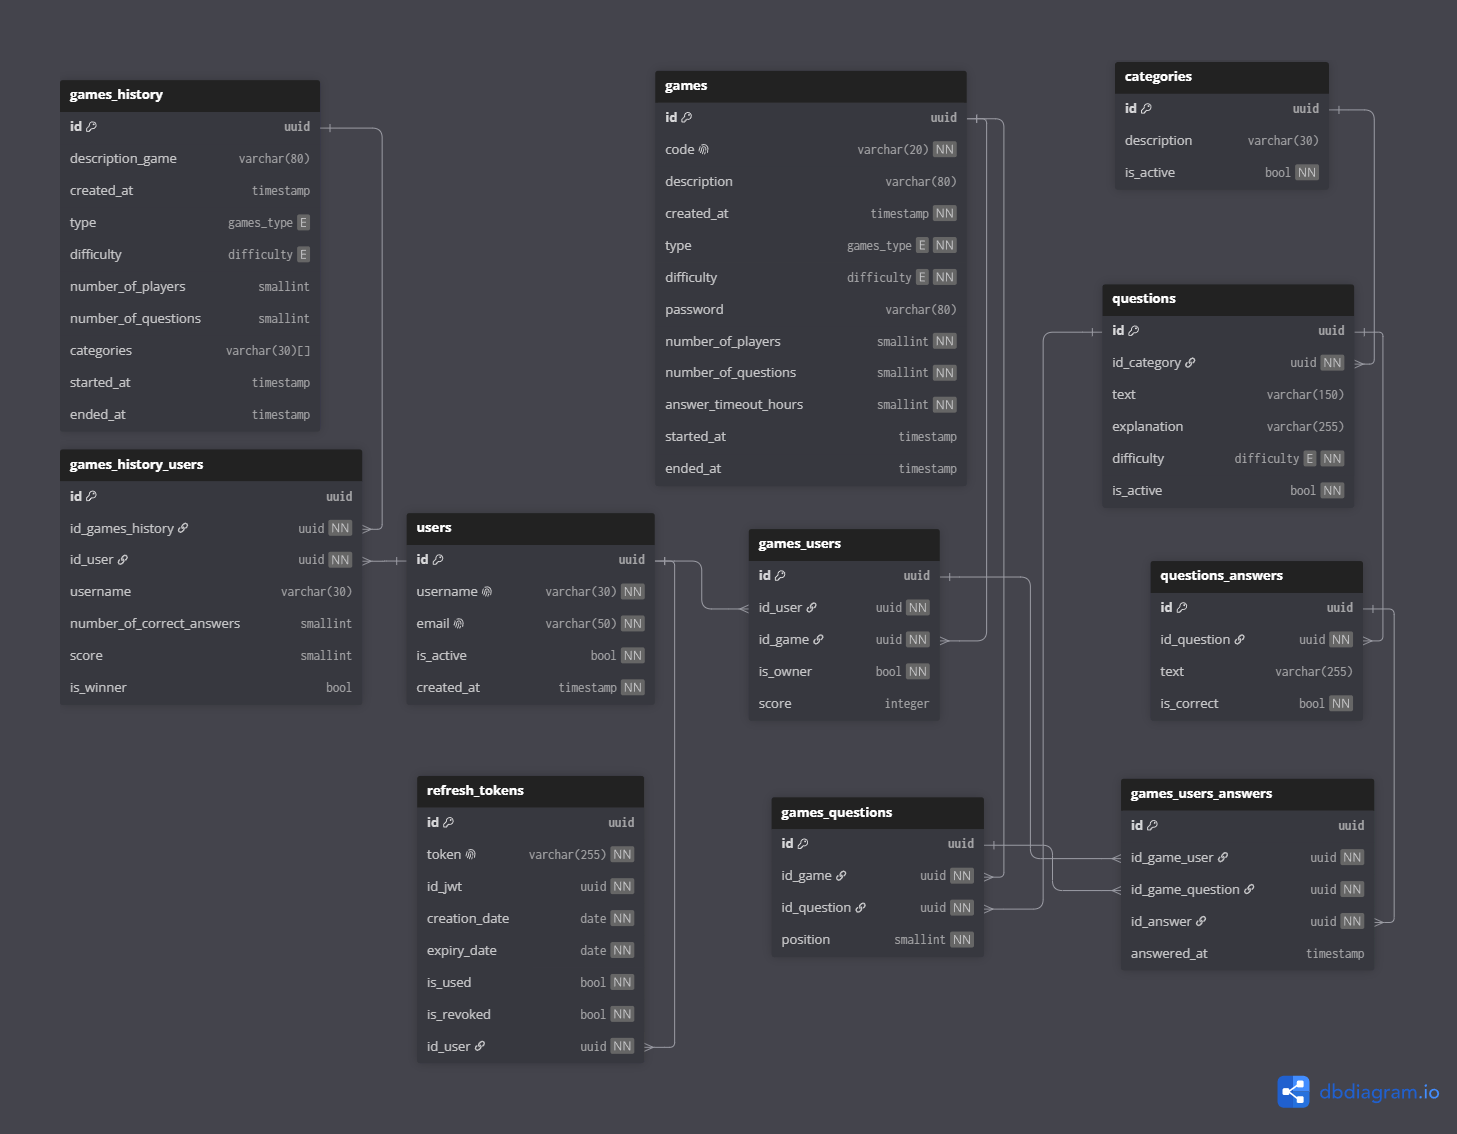
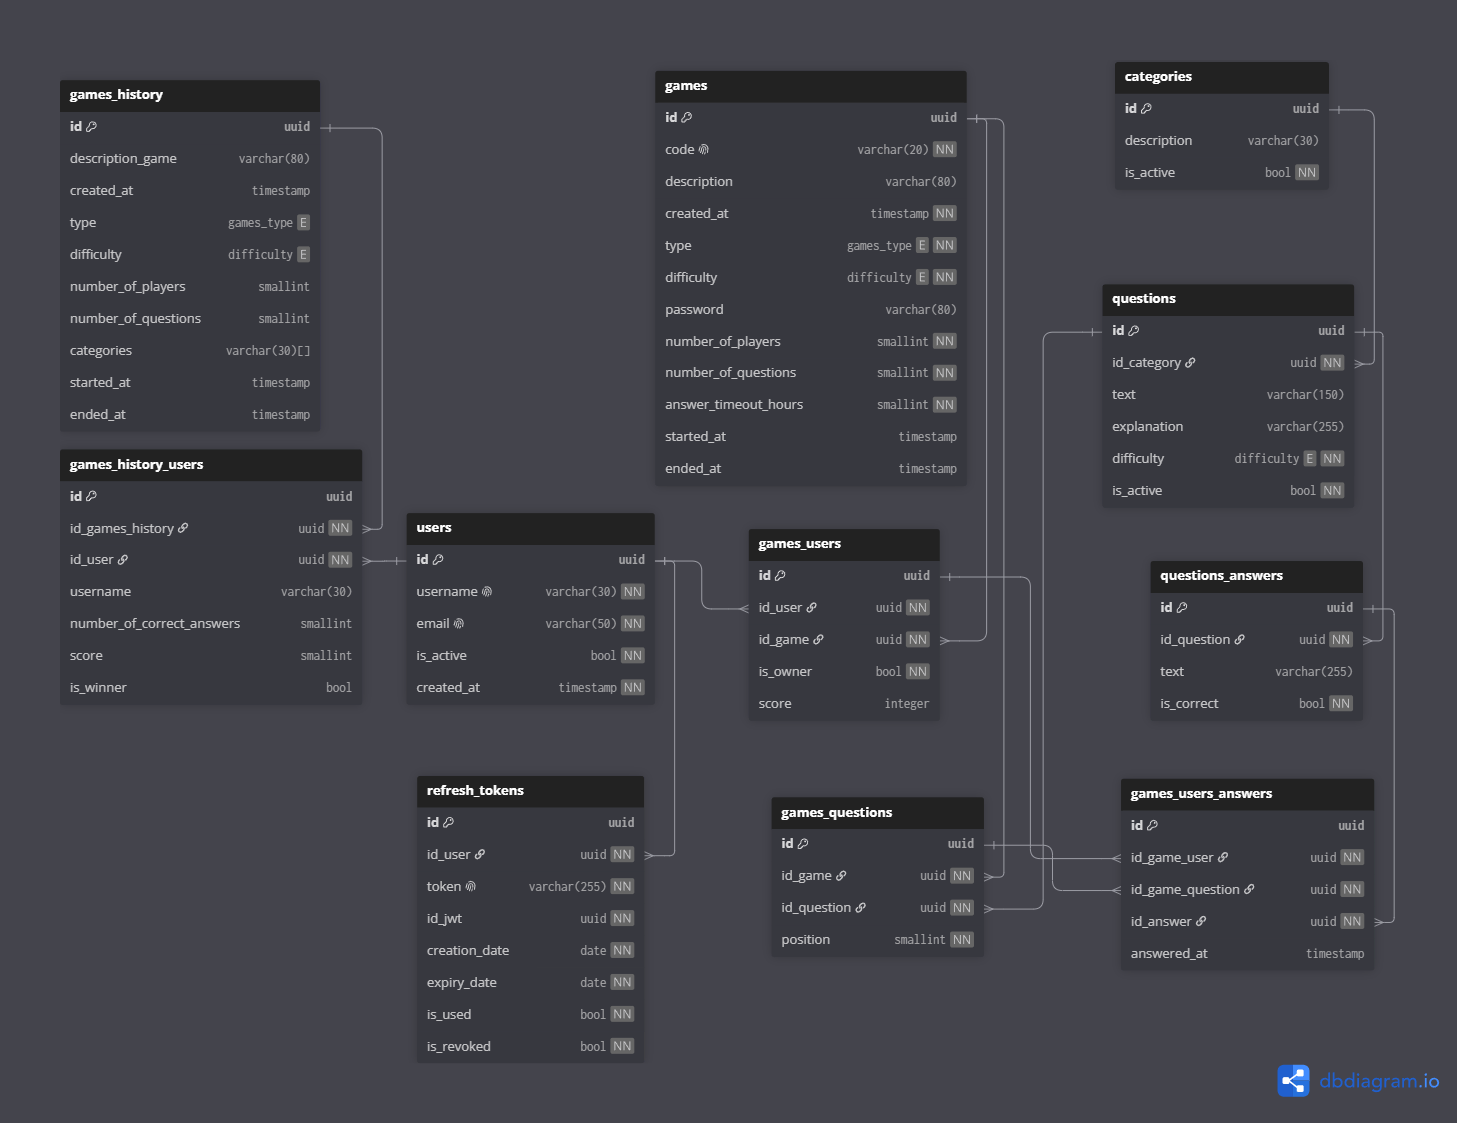
update database schema

diff --git a/docs/Database/schema.md b/docs/Database/schema.md
@@ -20,13 +20,13 @@ Table users {
 
 Table refresh_tokens {
   id uuid [pk]
+  id_user uuid [not null, ref: > users.id]
   token varchar(255) [not null, unique]
   id_jwt uuid [not null]
   creation_date date [not null]
   expiry_date date [not null]
   is_used bool [not null, default: false]
   is_revoked bool [not null, default: false]
-  id_user uuid [not null, ref: > users.id]
 }
 
 Table games {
#####
Action item =
Repeat every line of the data above exactly, but drop the pictures.

Task solution =
update database schema

diff --git a/docs/Database/schema.md b/docs/Database/schema.md
@@ -20,13 +20,13 @@ Table users {
 
 Table refresh_tokens {
   id uuid [pk]
+  id_user uuid [not null, ref: > users.id]
   token varchar(255) [not null, unique]
   id_jwt uuid [not null]
   creation_date date [not null]
   expiry_date date [not null]
   is_used bool [not null, default: false]
   is_revoked bool [not null, default: false]
-  id_user uuid [not null, ref: > users.id]
 }
 
 Table games {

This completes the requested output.